Speaker: Alexander (Sandy) MacDonald, Deputy Assistant Administrator for Laboratories and Cooperative Institutes and Director, Earth System Research Laboratory, National Oceanic and Atmospheric Administration
Date: Wednesday, February 1, 2012
Place: Hager Auditorium, Museum of the Rockies
Time: 7 p.m.
Title: Feasibility of a Predominant Wind and Solar Energy System in the United States
Sponsoring department: Earth Sciences
Summary: There are several compelling reasons why the US should reduce its dependence on fossil fuels, and decrease the release of carbon dioxide into the atmosphere. A study was done to determine the characteristics of large-scale wind and solar energy generation for the US 48 states. The study used advanced techniques to determine how well a predominant wind and solar energy system would work, how much it could reduce US dependence on fossil fuels, and how much such a system would reduce release of greenhouse gases. The hypothetical system used existing natural gas power plants as a backup when wind and solar fall short of national electric demand. The results showed that three geographic areas able to supply US electric demand: solar power in southern California, wind generation on the western Great Plains, and wind off the US east coast. By generation of wind and solar energy in a large diverse geographic domain, the difficulties of variability and uncertainty of wind and solar power are greatly reduced, while providing a large reduction of greenhouse gas release.
About the speaker: Dr. Alexander E. (Sandy) MacDonald directs NOAA's Earth System Research Laboratory and also serves as Deputy Assistant Administrator for Research Laboratories and Cooperative Institutes, positions he has held since they were both created in 2006. Dr. MacDonald, a meteorologist, previously led NOAA's Forecast Systems Laboratory, which is now ESRL's Global Systems Division.

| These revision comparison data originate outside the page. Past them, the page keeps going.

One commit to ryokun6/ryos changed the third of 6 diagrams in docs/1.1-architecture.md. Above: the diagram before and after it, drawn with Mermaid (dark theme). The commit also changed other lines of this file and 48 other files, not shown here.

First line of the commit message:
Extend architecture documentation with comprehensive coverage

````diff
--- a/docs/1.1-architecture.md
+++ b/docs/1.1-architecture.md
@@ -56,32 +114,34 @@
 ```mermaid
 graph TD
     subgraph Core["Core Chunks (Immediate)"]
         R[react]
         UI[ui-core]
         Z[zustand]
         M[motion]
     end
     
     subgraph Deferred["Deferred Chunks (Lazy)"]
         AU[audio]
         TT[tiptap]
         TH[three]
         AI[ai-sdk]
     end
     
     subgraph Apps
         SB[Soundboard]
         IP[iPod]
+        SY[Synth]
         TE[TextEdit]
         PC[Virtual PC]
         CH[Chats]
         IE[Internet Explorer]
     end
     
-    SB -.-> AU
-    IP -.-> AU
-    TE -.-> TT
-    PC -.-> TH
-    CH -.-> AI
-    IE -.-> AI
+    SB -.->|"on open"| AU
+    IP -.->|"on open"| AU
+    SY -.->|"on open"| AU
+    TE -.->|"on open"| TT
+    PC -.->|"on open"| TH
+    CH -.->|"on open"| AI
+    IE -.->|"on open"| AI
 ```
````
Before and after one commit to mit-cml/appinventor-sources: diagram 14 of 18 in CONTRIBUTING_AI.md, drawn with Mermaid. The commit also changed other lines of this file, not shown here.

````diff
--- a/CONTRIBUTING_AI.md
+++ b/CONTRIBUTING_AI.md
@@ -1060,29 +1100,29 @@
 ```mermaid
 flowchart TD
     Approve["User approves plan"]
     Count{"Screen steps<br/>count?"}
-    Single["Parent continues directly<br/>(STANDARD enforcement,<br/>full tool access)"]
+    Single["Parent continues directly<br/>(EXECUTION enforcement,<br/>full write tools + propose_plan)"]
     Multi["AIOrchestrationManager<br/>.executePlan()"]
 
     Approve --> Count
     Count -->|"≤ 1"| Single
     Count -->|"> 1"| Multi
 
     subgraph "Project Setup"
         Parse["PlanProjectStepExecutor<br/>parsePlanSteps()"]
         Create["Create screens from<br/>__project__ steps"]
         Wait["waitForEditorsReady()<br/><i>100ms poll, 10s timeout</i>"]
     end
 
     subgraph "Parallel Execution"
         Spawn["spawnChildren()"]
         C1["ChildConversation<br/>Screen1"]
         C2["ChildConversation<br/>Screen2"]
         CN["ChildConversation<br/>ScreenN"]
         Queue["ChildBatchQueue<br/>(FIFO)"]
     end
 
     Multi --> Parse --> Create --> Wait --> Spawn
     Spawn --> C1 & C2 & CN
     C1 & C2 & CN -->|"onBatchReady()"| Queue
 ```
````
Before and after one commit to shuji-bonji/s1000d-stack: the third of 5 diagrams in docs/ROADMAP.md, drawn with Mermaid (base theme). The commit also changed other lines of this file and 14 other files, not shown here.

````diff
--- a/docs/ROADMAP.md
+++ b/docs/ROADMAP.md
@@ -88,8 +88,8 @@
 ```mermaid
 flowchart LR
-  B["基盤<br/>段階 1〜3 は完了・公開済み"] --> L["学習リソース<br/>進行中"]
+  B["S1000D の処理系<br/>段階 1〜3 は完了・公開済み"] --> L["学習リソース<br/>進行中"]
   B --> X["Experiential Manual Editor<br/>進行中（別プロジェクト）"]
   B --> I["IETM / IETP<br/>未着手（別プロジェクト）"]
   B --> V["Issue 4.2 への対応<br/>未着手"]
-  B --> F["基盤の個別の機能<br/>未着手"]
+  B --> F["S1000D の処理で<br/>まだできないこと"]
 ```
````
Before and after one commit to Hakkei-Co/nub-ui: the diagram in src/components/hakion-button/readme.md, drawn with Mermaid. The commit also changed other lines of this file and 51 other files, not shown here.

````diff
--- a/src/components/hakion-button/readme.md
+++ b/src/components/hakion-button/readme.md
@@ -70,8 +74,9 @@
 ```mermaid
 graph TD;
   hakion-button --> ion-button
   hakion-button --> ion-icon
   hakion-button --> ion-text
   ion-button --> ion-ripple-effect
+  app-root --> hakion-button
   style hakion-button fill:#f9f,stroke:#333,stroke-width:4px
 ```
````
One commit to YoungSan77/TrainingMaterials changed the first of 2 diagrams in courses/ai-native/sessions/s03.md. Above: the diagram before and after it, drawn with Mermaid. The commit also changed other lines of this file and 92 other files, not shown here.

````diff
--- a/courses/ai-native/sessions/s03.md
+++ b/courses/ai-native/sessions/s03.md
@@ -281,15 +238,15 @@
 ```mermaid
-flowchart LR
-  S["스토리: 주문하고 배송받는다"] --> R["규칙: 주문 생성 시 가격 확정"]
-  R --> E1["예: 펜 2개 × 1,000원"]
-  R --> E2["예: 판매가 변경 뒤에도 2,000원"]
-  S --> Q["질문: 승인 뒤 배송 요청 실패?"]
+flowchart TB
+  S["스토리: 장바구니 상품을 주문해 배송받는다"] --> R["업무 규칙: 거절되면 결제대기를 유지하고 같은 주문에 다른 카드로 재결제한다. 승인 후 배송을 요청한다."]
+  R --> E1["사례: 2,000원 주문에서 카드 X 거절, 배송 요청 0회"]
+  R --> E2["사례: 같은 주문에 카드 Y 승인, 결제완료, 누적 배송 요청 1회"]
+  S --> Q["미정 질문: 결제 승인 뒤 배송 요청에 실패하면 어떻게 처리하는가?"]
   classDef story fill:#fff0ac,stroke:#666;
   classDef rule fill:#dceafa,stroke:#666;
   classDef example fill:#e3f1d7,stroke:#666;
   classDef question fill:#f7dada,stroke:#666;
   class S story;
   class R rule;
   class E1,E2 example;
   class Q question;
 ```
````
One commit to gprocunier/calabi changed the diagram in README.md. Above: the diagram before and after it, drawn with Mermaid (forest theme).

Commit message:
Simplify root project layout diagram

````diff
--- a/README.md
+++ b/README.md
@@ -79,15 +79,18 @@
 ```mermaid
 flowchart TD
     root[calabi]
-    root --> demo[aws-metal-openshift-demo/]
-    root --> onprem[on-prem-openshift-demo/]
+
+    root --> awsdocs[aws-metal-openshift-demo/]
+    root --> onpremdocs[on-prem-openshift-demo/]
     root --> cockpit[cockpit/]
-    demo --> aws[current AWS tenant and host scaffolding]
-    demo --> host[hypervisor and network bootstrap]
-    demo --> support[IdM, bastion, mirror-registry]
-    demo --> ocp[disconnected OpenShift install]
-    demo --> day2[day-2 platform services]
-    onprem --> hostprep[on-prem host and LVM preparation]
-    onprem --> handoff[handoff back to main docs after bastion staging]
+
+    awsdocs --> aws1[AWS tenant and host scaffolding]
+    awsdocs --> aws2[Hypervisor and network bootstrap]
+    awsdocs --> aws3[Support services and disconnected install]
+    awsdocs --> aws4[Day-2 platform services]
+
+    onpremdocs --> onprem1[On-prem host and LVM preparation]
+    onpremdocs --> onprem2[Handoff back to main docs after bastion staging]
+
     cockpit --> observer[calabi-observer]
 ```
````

He is widely published in the fields of atmospheric modeling, statistics, dynamics, and meteorological systems. Dr. MacDonald has received numerous awards, including three Presidential Rank Awards and a Gold Medal. He also holds the patent for Science on a Sphere™, a luminous, animated globe installed in museums around the world to educate the public about Earth and other planets. Dr. MacDonald earned a Ph.D. and M.S. in Meteorology from the University of Utah, and is a former Air Force officer.